**EXERCISE**
Gather all lines in the records below that include the word "annual".

*** Opening DATA FOR THIS TASK ***

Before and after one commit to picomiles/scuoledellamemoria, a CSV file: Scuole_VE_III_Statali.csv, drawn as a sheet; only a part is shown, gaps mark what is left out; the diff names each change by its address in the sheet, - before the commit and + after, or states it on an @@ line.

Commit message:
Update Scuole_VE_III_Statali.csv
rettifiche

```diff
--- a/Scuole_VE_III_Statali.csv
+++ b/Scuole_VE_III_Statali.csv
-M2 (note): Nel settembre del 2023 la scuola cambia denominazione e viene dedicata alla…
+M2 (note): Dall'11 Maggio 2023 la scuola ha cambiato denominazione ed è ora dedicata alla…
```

*** Closing DATA FOR THIS TASK ***
*** Opening DATA FOR THIS TASK ***

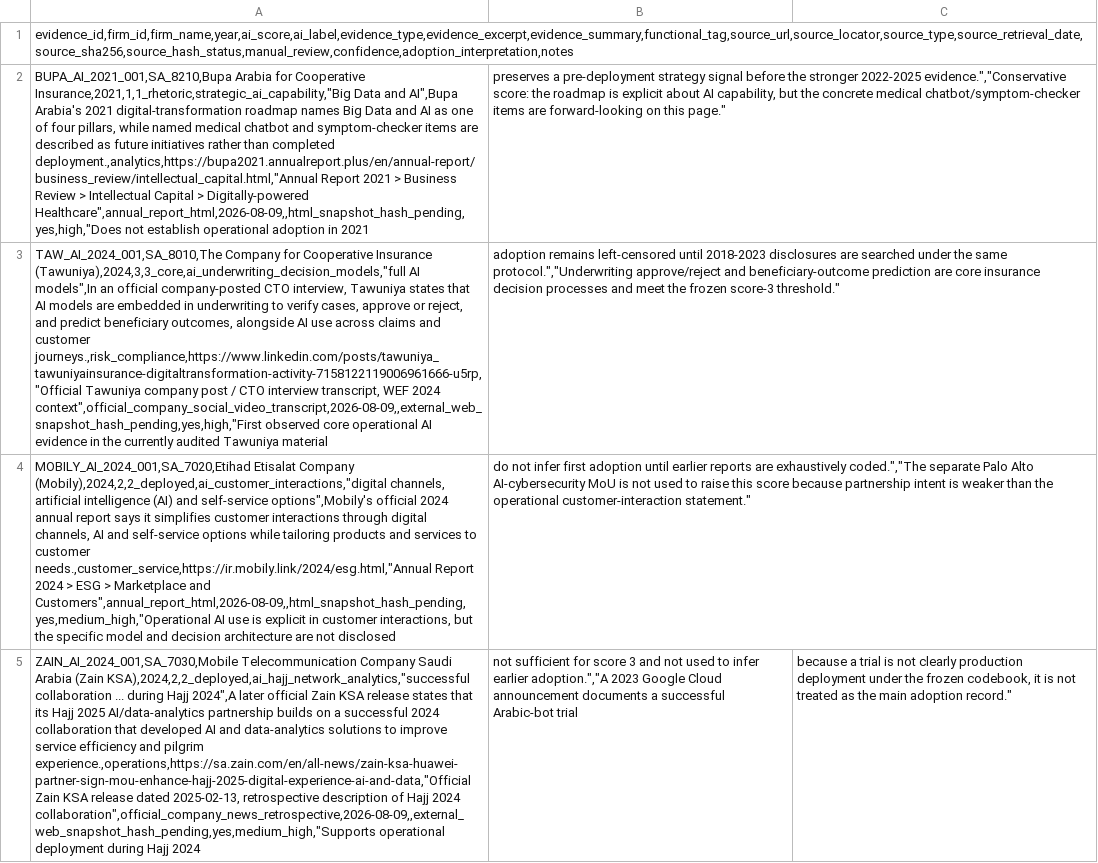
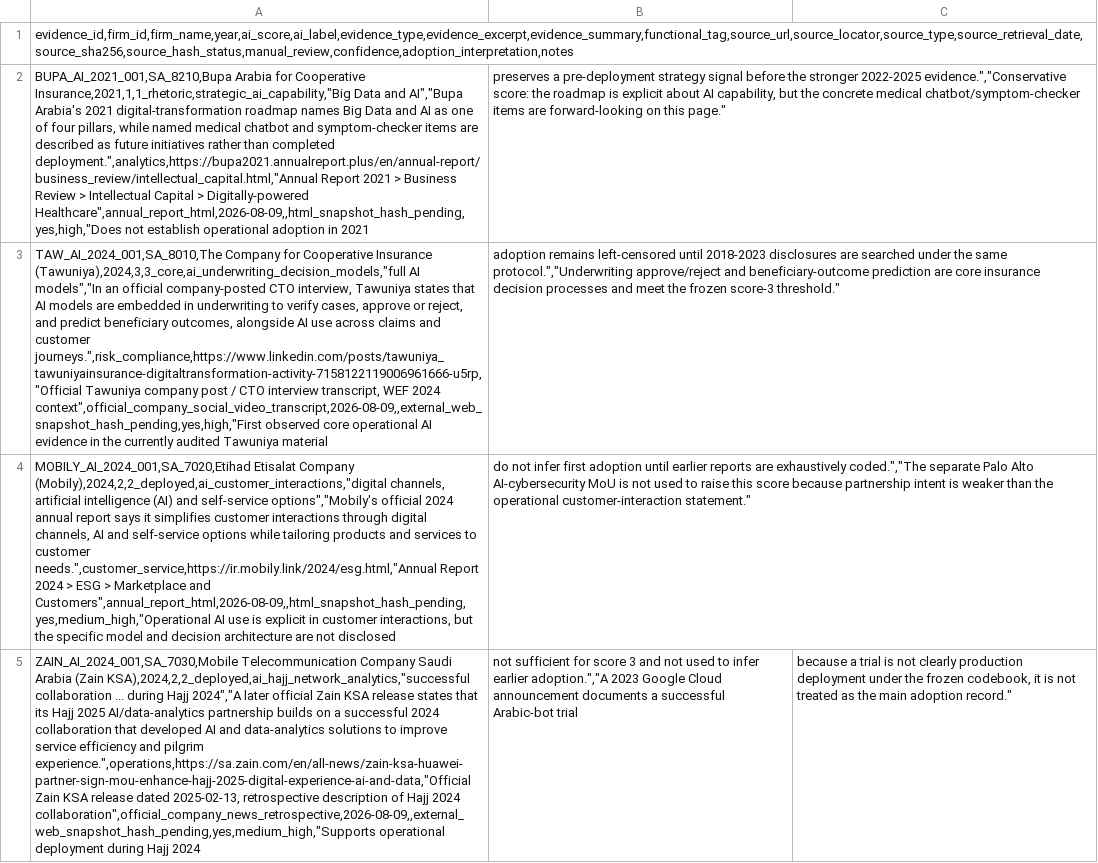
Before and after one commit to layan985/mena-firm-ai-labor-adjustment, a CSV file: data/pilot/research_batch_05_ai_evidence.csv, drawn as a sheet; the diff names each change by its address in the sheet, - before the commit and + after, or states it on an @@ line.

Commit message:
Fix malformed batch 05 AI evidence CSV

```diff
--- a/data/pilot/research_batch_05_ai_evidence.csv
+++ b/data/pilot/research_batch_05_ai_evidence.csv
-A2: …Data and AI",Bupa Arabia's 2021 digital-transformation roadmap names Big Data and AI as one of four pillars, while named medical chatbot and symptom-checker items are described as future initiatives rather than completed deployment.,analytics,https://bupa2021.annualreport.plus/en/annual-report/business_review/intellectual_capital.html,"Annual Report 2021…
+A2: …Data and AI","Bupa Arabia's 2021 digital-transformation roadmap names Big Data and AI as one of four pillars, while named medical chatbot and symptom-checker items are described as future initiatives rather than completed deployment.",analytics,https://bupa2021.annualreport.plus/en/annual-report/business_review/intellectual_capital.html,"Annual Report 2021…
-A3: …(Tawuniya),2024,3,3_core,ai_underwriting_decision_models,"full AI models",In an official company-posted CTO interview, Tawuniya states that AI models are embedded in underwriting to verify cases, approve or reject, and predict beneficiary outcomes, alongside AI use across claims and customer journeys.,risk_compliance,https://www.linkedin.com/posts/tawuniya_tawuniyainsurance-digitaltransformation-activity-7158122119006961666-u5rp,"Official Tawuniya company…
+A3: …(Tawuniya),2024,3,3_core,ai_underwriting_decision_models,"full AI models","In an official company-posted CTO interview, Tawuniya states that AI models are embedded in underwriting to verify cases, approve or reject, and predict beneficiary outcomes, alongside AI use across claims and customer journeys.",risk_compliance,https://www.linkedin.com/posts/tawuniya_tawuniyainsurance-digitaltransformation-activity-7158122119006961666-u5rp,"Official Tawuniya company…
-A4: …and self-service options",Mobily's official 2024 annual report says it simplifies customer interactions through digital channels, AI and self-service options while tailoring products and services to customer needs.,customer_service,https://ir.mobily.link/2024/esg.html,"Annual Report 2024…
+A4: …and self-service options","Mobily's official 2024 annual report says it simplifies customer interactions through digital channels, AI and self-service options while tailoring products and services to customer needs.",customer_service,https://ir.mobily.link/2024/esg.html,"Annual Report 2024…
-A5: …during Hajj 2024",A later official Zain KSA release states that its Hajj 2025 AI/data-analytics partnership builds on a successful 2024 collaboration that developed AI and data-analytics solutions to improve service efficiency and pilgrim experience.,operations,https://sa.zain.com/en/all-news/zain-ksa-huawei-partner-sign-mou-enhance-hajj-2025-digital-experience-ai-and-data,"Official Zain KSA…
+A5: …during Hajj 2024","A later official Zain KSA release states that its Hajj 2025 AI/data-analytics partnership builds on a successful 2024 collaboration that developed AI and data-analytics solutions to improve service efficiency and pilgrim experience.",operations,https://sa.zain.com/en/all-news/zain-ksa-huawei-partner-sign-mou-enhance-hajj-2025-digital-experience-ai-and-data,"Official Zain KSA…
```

*** Closing DATA FOR THIS TASK ***
*** Opening DATA FOR THIS TASK ***

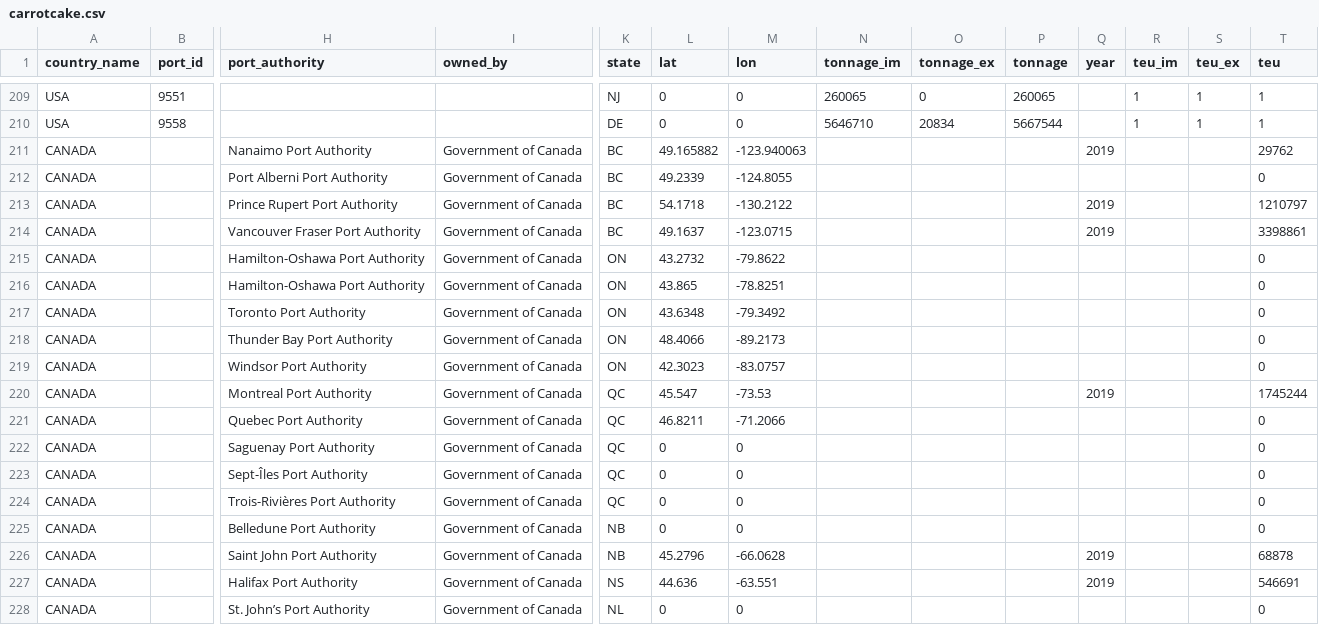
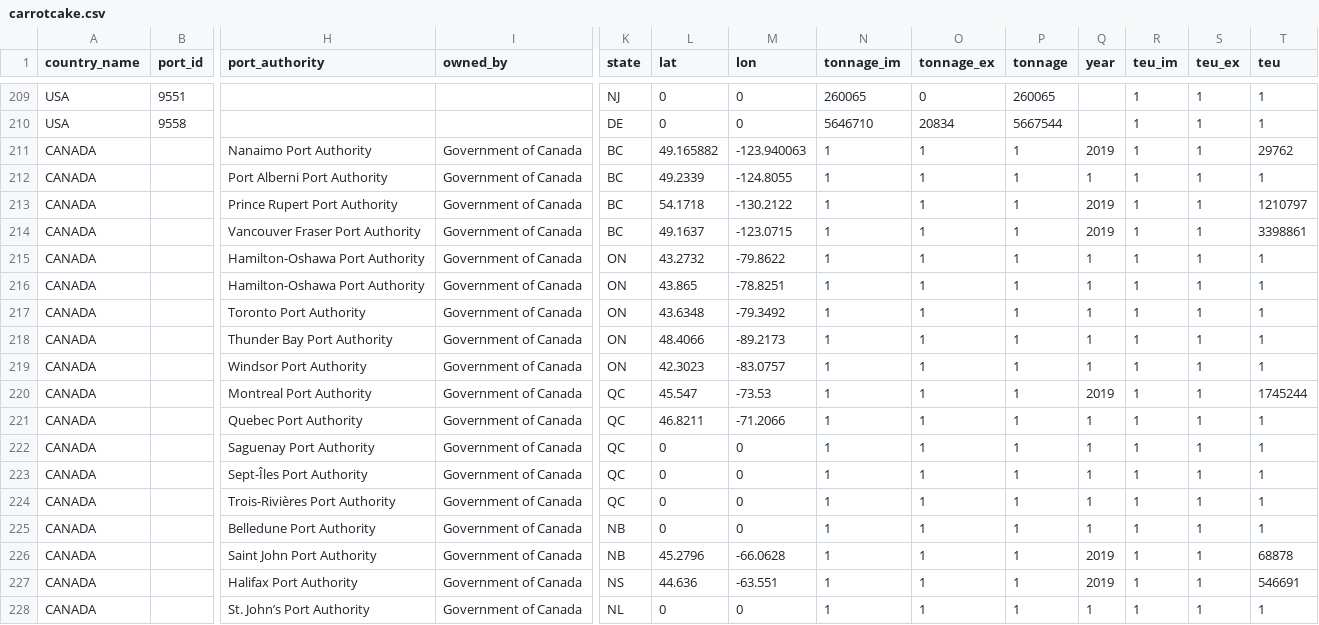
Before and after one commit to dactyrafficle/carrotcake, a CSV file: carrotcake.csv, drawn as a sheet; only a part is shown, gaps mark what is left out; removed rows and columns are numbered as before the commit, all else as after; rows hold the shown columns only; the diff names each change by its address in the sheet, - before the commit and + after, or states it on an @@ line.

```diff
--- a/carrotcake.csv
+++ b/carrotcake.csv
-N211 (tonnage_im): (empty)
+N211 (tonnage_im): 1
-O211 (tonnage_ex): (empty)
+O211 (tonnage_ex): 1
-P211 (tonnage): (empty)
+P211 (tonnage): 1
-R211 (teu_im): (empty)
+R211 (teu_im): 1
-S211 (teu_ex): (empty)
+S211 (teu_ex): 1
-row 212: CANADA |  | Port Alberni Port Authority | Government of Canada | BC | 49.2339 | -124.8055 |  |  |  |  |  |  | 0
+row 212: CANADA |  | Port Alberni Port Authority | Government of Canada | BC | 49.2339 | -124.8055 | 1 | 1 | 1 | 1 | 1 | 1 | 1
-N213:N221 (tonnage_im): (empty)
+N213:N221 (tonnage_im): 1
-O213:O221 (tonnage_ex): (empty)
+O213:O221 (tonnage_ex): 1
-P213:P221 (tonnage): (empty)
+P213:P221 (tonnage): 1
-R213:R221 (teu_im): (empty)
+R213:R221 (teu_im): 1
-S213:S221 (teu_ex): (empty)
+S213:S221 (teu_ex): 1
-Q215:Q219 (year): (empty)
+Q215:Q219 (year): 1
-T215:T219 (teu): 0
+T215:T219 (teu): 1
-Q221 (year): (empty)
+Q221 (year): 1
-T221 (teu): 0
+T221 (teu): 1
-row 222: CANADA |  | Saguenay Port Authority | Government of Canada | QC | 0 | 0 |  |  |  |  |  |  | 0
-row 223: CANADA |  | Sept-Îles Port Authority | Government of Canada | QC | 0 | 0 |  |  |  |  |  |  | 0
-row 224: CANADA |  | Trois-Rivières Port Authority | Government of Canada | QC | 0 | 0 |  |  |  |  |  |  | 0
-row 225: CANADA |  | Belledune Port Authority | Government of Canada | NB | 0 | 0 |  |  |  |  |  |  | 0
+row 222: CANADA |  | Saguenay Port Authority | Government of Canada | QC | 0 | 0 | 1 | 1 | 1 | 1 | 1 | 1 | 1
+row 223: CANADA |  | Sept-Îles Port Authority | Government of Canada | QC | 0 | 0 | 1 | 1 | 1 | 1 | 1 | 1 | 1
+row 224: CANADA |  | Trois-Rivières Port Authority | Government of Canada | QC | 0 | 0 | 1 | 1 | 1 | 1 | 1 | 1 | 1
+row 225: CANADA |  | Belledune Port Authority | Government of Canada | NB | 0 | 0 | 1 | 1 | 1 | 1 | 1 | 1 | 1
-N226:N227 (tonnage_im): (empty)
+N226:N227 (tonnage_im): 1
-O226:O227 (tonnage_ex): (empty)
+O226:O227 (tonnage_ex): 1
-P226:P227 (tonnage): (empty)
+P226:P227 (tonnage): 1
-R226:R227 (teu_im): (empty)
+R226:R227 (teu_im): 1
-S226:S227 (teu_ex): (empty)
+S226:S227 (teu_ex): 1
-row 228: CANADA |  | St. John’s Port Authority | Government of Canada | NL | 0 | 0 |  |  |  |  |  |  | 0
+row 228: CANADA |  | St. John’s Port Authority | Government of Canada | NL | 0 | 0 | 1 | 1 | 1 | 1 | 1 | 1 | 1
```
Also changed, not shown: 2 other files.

*** Closing DATA FOR THIS TASK ***

**YOUR SOLUTION**
-A2: …Data and AI",Bupa Arabia's 2021 digital-transformation roadmap names Big Data and AI as one of four pillars, while named medical chatbot and symptom-checker items are described as future initiatives rather than completed deployment.,analytics,https://bupa2021.annualreport.plus/en/annual-report/business_review/intellectual_capital.html,"Annual Report 2021…
+A2: …Data and AI","Bupa Arabia's 2021 digital-transformation roadmap names Big Data and AI as one of four pillars, while named medical chatbot and symptom-checker items are described as future initiatives rather than completed deployment.",analytics,https://bupa2021.annualreport.plus/en/annual-report/business_review/intellectual_capital.html,"Annual Report 2021…
-A4: …and self-service options",Mobily's official 2024 annual report says it simplifies customer interactions through digital channels, AI and self-service options while tailoring products and services to customer needs.,customer_service,https://ir.mobily.link/2024/esg.html,"Annual Report 2024…
+A4: …and self-service options","Mobily's official 2024 annual report says it simplifies customer interactions through digital channels, AI and self-service options while tailoring products and services to customer needs.",customer_service,https://ir.mobily.link/2024/esg.html,"Annual Report 2024…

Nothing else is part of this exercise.